The dream of any summer resident is that the bins are bursting with the harvest, and the growing process is not troublesome and burdensome. However, in this case, not everything is so rosy: between the June frosts and the August cold snap, everyone tries to eat vegetables and berries, and weeds “delight” the gardener with their beauty. But today, a large and early harvest without pests and regular weeding becomes a reality: modern covering materials come to the aid of the gardener. Let’s talk about spunbond — what to pay attention to when choosing and how to use it correctly.
Among gardeners, the trivial name of the covering material used in the garden and vegetable garden is common — spunbond. However, first of all, this term refers to the technology of production of non — woven materials from polymer fibers-spunbond.
The industrial method of manufacturing such materials was developed by Reifenhäuser Reicofil GmbH & Co in 1976, which presented a working model of the production line at the European International Exhibition. According to the spunbond technology, polymer raw materials (polypropylene, polyester, polyamide, etc.) are melted and pressed through a die (a metal plate with small holes). The resulting endless fibers are cured in the air, they are placed in the web and bonded together in various ways (thermal bonding, needle-punching, water jets, chemical bonding), depending on the desired technical characteristics and purpose of the material.
Useful properties of spunbond
Today, spunbond is expanding its scope. Initially (in the 70s of the last century), it was conceived as a geotextile-a material for separating and reinforcing soil layers during road works, foundation construction, and landscape events. Currently, non-woven synthetic materials are used as building membranes, for the manufacture of disposable (for example, medical) clothing and bed linen, as accessories and cushioning materials in light industry, for sewing bags, making packaging, furniture, and in the advertising business. And of course, in agriculture-today, half of all agricultural land in Europe uses synthetic material made using spunbond technology.
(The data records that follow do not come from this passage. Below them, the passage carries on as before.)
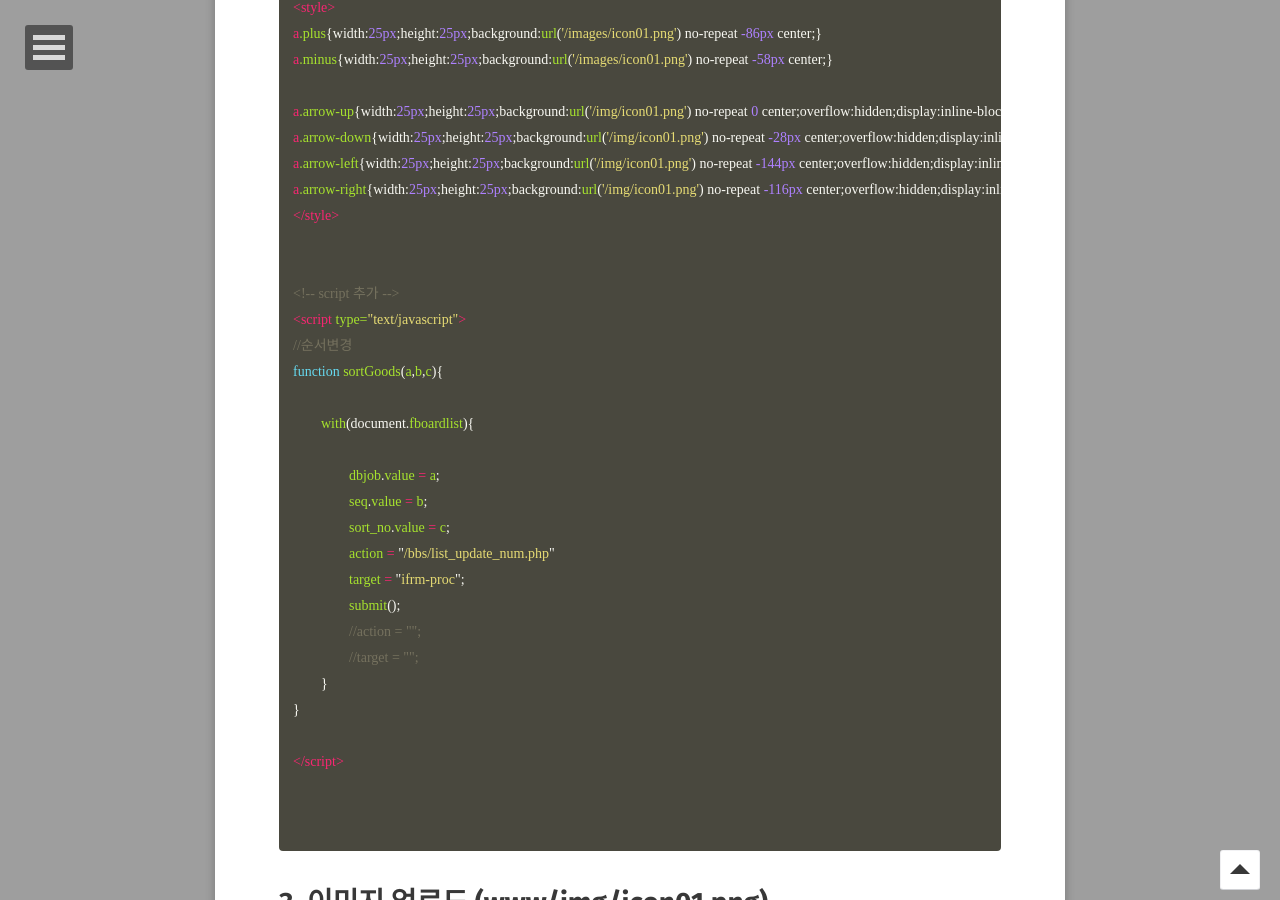
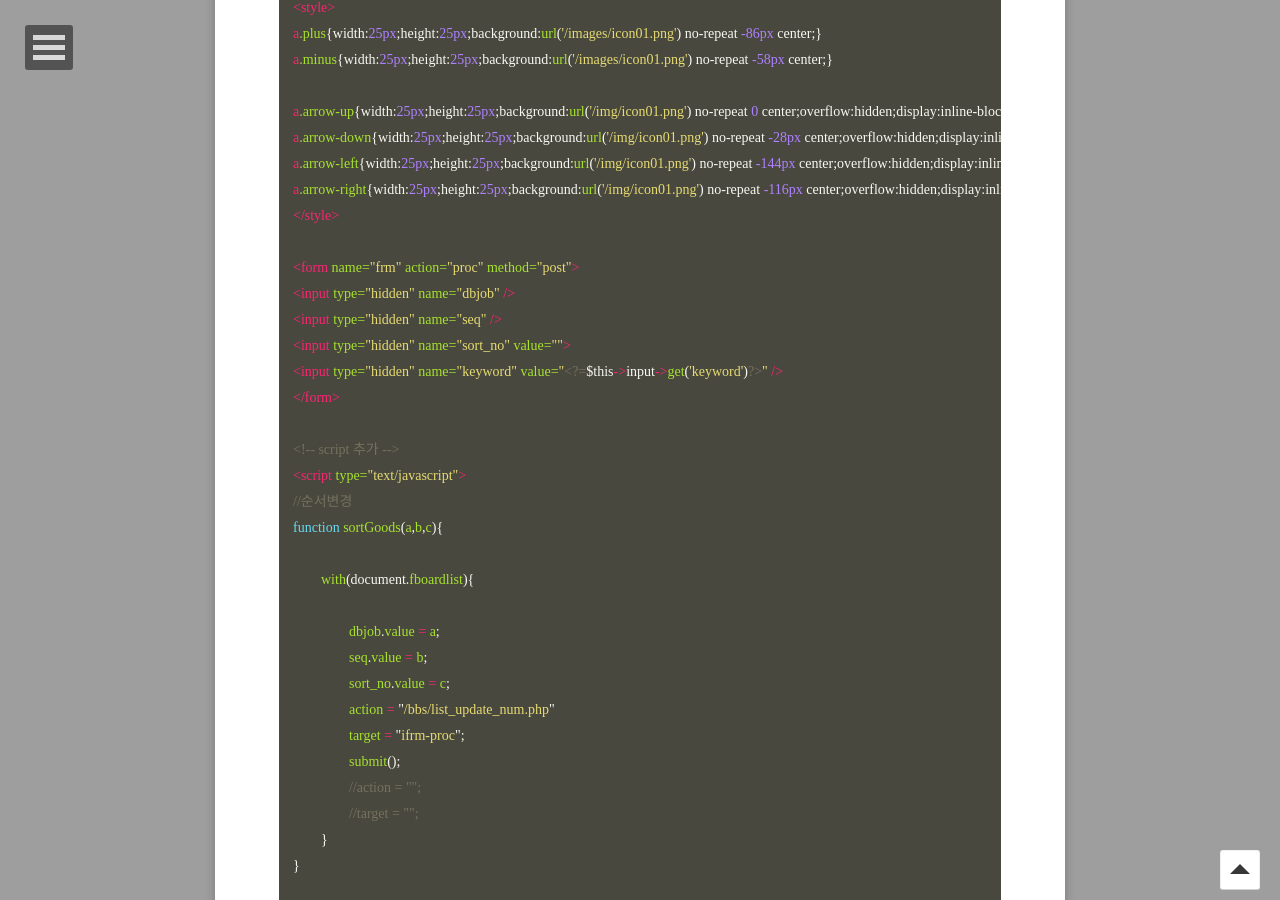
Before and after one commit to GayeonYoon/GayeonYoon.github.io, a Jekyll site: the page built from _posts/2021-08-17-BOARD-SORT.md, in a window 1280 px wide and 900 px high, scrolled down 3071 px. Built offline with Jekyll 4.4.1, drawn with Linux system fonts in a browser that asks for light colours; some web fonts are replaced.

Commit message:
Update 2021-08-17-BOARD-SORT.md

```diff
--- a/_posts/2021-08-17-BOARD-SORT.md
+++ b/_posts/2021-08-17-BOARD-SORT.md
@@ -114,6 +114,12 @@ a.arrow-left{width:25px;height:25px;background:url('/img/icon01.png') no-repeat
 a.arrow-right{width:25px;height:25px;background:url('/img/icon01.png') no-repeat -116px center;overflow:hidden;display:inline-block}
 </style>
 
+<form name="frm" action="proc" method="post">
+<input type="hidden" name="dbjob" />
+<input type="hidden" name="seq" />
+<input type="hidden" name="sort_no" value="">
+<input type="hidden" name="keyword" value="<?=$this->input->get('keyword')?>" />
+</form>
 
 <!-- script 추가 -->
 <script type="text/javascript">
```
This spread of the material was due to its remarkable properties.
- This is a high tensile strength even for low-density spunbond (due to the spatial structure of the interweaving of individual fibers).
- Light weight.
- Low creasability.
- No electrical conductivity.
- High water and air permeability.
- Light transparency (reaches 84% in low-density spunbond).
- Hygiene-the material is inert and does not form toxic substances in contact with air or water.
- Does not absorb moisture.
- It does not rot, is not affected by fungi.
- It is resistant to weather conditions.
In agriculture, UV-stabilized nonwovens are used – with the addition of substances that protect against the destructive effects of ultraviolet radiation. In the marking, this is reflected by the corresponding abbreviation SUF.
Spunbond, lutrasil, agril, and others
As mentioned above, spunbond is not an established name for the material and is not a trade brand. But the name stuck and spread. In addition, such products are sold under the names lutrasil (after the brand name Lutrasil in Germany), agril (French brand Agryl). And there are also spantex, spanbel, agrospan, agroSUF, agrovolokno, agrotextil, agropolotno and others. Regardless of the brand or manufacturer, all this is the same material, because it is made using the same technology. Synthetic non-woven fabrics are produced in different densities.
Why does a cottager need a spunbond
In private farms, materials of this type appeared not so long ago, about 10-15 years ago. But in this short period of time, the summer residents managed to appreciate them. Most often, gardeners use white and black spunbond. Their purpose is different, and it also depends on the density of the material, which is measured in grams per square meter. For gardening purposes, a material with a density of 17 to 80 g/m² is usually used.